- Learn from the Software Developer Learning Path.
- Read this blog about Scrum and Best Practices.
The assessment will randomly draw questions from each of the sections listed below.
The Scrum Framework
Scrum theory includes timeboxing, and specific accountabilities, rules, and artifacts. All elements of Scrum complement each other to form a consistent whole. All work is performed in Sprints. All base rules, events, and accountabilities are described in the Scrum Guide, the acknowledged Scrum body of knowledge. Each part of Scrum ties back to the principles and theory.
This is foundational knowledge for every Scrum Team member and anyone involved with Scrum. A Professional Scrum Developer works effectively on a Scrum Team within the Scrum framework to deliver value.
Scrum Theory and Principles
Scrum is founded on empirical process theory to deal with the complexity typical to software development. All principles and values of Scrum are based on the fundamental view of software development as creative and complex work.
Scrum Developers recognize and acknowledge this complexity. They can explain and promote the use of concurrency, self-management and modern, agile software development techniques as an answer to this problem of complexity.
Cross-functional, Self-managing Development
Developers in Scrum are self-managing. Self-management requires not only the availability of the right development skills, but also collaboration, team commitment, joint problem ownership, shared goals and creativity. The Developer autonomously make all decisions on how to do the work that they have forecast to could complete in a Sprint.
Creating great software includes understanding the needs of users, stakeholders and the market place. In today’s highly complex markets with many unpredictable changes, details are added to requirements last minute, and even while programming. The Developers and the Product Owner collaborate on the software expectations in creating, clarifying, and estimating items in the Product Backlog.
Scrum has an iterative-incremental approach to software development and the focus is on shippable software at the end of every Sprint. In the domains of software design and architecture this leads to a major shift, i.e. from prescriptive and upfront to emergence. Designs and architectures grow and change as applications and products grow and change.
As part of incremental development, Scrum puts quality before scope. Writing high-quality code is an art in itself. It requires skills, dedication, mastery, agreed practices, and agreed on standards.

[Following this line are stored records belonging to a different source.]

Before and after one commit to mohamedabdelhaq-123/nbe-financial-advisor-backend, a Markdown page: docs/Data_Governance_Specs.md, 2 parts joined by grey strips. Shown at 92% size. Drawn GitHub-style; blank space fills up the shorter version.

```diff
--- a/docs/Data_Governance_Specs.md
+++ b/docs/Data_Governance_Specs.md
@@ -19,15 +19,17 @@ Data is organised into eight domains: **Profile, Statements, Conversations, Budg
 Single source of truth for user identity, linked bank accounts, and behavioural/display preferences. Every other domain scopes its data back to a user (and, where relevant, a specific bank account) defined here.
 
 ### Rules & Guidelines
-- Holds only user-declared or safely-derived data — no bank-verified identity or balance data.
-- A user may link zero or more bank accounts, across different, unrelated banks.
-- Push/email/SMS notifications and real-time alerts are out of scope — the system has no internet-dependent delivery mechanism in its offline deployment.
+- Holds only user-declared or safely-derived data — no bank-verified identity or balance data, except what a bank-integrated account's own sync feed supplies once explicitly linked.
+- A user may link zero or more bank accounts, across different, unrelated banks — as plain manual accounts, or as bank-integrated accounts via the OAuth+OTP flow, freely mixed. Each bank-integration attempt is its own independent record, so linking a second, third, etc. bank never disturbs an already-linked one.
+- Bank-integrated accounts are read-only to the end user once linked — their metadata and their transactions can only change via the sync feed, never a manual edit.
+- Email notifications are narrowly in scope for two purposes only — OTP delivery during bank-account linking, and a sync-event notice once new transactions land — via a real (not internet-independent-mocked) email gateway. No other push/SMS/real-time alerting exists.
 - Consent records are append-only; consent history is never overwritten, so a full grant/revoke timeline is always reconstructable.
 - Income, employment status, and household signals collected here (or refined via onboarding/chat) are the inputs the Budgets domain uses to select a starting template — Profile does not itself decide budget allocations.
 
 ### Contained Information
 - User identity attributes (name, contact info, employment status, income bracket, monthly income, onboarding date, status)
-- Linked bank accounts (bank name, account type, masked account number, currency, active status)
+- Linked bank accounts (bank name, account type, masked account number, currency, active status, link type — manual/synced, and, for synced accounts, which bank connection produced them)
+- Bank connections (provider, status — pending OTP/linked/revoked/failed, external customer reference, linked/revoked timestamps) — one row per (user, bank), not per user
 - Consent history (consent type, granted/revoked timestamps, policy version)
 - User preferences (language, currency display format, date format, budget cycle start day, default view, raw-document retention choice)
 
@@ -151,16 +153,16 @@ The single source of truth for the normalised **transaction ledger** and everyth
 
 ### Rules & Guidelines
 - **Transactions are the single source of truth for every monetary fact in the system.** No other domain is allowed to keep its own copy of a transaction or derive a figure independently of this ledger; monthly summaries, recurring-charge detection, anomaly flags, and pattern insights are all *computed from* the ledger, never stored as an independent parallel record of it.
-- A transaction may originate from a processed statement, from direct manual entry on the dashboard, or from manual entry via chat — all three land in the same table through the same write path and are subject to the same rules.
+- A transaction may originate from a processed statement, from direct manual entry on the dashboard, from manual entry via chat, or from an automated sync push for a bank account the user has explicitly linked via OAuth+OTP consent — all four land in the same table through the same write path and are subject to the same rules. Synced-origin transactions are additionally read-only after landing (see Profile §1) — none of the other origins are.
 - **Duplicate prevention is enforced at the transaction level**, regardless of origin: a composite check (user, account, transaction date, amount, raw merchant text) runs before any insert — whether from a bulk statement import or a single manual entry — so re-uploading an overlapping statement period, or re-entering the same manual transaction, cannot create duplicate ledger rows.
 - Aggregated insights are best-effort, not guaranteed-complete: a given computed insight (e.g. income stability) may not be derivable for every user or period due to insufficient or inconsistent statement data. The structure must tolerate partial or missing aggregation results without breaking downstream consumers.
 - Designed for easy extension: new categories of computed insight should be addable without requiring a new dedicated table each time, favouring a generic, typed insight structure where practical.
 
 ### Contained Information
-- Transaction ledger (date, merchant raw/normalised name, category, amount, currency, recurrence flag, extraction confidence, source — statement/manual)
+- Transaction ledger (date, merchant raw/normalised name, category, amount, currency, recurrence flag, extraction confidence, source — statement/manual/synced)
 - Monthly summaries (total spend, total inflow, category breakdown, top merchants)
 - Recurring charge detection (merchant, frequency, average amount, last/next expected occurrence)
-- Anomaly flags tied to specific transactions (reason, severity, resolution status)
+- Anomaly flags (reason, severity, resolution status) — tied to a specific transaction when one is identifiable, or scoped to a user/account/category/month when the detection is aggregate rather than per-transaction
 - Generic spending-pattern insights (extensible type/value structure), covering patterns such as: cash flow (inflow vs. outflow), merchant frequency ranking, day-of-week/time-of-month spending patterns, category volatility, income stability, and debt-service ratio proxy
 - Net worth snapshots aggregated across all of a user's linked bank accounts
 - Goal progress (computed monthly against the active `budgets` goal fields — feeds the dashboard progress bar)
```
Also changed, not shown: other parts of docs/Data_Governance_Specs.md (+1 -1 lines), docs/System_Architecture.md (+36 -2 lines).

It is considered a good agile development practice to think through requirements before writing functional code. It helps to consider work in terms of how it will be tested, but it also creates and improves traceability and eliminates other wasteful activities that are traditionally part of upfront requirements specification processes. The ability to deliver shippable software by the end of every Sprint requires different testing strategies, where testing activities are to be done as part of development.
Scrum Developers work toward company, development and organizational standards. Such standards provide guidance. The Developers decide on the actual implementation, thereby respecting the standards.

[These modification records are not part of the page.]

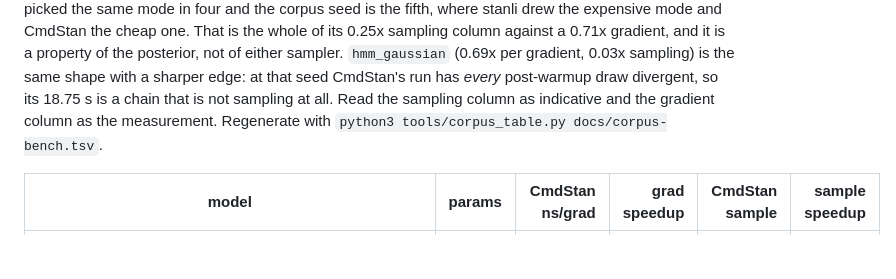
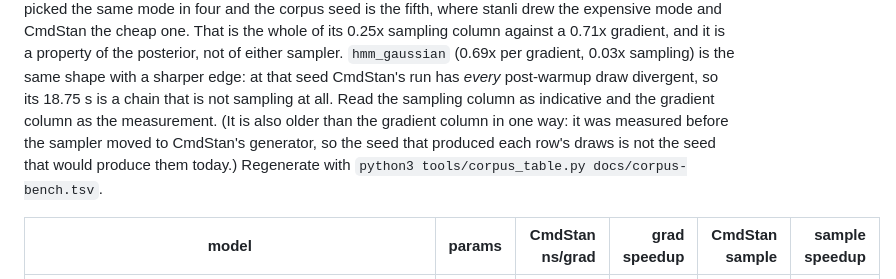
Before and after one commit to andrjohns/stanli, a Markdown page: docs/benchmarks.md, the part around the change. GitHub-like rendering; blank space fills up the shorter version.

Commit message:
docs: say that the sampling column predates the RNG change
The seed that produced each row's draws is not the seed that produces
them now, since run_nuts moved to CmdStan's generator. The gradient
column is unaffected.

Co-Authored-By: Claude Fable 5 <noreply@anthropic.com>
Claude-Session: https://claude.ai/code/session_01R8ghYJNY67ZudxxuV8Y6xx

```diff
--- a/docs/benchmarks.md
+++ b/docs/benchmarks.md
@@ -435,7 +435,10 @@ is a property of the posterior, not of either sampler. `hmm_gaussian`
 (0.69x per gradient, 0.03x sampling) is the same shape with a sharper
 edge: at that seed CmdStan's run has *every* post-warmup draw divergent,
 so its 18.75 s is a chain that is not sampling at all. Read the sampling
-column as indicative and the gradient column as the measurement.
+column as indicative and the gradient column as the measurement. (It is
+also older than the gradient column in one way: it was measured before
+the sampler moved to CmdStan's generator, so the seed that produced each
+row's draws is not the seed that would produce them today.)
 Regenerate with `python3 tools/corpus_table.py docs/corpus-bench.tsv`.
 
 | model | params | CmdStan ns/grad | grad speedup | CmdStan sample | sample speedup |
```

ALM - Application Lifecycle Management
What Scrum Developers must know about ALM (‘Application Lifecycle Management’). Mind the .NET specific background of some of these!